Stein said child support and sex offender cases could be delayed because of cuts to his attorney staff. Among those who were laid off were three lawyers “with vast knowledge of handling criminal appeals of convicted child sex offenders,” Stein said. One attorney had 30 years of experience “protecting the quality of water we drink.” Others helped with claims of negligence that could leave the state vulnerable to lawsuits, Stein contended, or were experts on tobacco cases that bring “hundreds of millions of dollars” into North Carolina coffers each year.

Gerald Robbins, a 60-year-old Raleigh resident who has worked in the attorney general’s office for 23 years, was among those who received a letter on Wednesday ending his employment.

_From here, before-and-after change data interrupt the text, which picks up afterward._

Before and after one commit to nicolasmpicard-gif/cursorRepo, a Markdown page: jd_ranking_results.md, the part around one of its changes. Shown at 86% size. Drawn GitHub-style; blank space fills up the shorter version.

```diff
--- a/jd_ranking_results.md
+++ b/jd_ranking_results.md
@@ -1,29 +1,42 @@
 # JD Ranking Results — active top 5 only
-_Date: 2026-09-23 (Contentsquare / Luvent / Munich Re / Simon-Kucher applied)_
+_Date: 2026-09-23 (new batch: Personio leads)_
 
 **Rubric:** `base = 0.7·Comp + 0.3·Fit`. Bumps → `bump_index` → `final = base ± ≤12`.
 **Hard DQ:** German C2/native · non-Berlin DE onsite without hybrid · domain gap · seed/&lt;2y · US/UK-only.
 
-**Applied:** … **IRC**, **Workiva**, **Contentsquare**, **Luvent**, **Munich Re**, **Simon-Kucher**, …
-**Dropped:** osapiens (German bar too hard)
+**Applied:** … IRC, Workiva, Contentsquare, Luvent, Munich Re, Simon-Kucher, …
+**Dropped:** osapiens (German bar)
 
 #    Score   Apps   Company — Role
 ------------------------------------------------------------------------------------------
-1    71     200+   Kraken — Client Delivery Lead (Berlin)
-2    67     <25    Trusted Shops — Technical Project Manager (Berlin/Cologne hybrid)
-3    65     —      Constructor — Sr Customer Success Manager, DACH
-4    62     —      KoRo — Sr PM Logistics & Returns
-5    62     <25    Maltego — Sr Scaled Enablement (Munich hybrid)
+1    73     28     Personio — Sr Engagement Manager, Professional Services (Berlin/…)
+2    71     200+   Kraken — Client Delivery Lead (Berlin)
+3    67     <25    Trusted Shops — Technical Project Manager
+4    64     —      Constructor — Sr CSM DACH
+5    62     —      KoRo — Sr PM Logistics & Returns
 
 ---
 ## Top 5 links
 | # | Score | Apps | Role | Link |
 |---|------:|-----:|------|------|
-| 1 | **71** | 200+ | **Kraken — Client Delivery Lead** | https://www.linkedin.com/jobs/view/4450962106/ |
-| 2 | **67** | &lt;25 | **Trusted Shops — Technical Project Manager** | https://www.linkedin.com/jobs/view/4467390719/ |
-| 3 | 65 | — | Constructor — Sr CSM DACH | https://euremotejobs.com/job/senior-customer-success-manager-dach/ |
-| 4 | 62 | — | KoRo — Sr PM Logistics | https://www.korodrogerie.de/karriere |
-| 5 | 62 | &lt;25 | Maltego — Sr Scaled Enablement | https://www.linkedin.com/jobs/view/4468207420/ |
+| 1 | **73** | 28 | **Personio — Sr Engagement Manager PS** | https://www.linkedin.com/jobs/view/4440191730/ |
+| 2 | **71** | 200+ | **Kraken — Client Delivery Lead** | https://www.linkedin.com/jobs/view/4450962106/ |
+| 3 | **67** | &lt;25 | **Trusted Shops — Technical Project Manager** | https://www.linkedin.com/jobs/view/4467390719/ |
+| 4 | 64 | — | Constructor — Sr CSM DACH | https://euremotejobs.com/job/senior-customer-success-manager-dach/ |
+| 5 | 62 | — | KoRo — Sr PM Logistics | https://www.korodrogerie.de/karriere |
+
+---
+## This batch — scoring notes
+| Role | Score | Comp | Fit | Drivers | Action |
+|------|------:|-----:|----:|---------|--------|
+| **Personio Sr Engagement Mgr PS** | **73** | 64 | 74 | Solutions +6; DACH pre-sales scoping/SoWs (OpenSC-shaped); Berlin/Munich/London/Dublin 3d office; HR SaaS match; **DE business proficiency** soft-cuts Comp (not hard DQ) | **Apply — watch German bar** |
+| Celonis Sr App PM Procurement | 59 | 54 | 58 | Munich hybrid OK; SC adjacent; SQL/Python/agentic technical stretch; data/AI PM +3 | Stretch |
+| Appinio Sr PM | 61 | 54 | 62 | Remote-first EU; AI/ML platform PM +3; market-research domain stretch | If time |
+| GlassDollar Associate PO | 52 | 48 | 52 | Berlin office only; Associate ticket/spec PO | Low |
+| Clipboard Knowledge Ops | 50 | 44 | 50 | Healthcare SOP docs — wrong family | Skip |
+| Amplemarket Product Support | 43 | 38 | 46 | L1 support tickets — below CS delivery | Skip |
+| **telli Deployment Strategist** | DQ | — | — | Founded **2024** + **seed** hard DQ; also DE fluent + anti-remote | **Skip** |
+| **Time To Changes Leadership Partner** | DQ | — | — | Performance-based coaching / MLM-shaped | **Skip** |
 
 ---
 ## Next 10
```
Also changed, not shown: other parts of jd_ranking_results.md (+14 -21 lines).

Robbins spent much of the past 15 years on child-support cases. He said the cuts by the General Assembly could have a “chilling effect” on how the attorneys work for the state in the future.

“There always will be a fear factor come budget time in this office,” Robbins said.

Tim Moore, speaker of the state House, responded to Stein’s layoff plan with criticism and a hint that lawmakers might have more changes in store for the head of the state Department of Justice.

“We believe the resources are there for the attorney general to fully take care of the criminal issues in North Carolina. We also believe that some of the civil work the attorney general’s office does can be moved to those other agencies,” Moore said in a video posted to Twitter by his spokesman. “So the last thing the attorney general needs to do is to do anything that impedes with the criminal justice process. He has adequate resources, very adequate resources to take care of those issues. We will be looking at legislation, if necessary later on, to further refine the attorney general’s duties in relation to that.”

Anne Blythe: 919-836-4948, @AnneBlythe1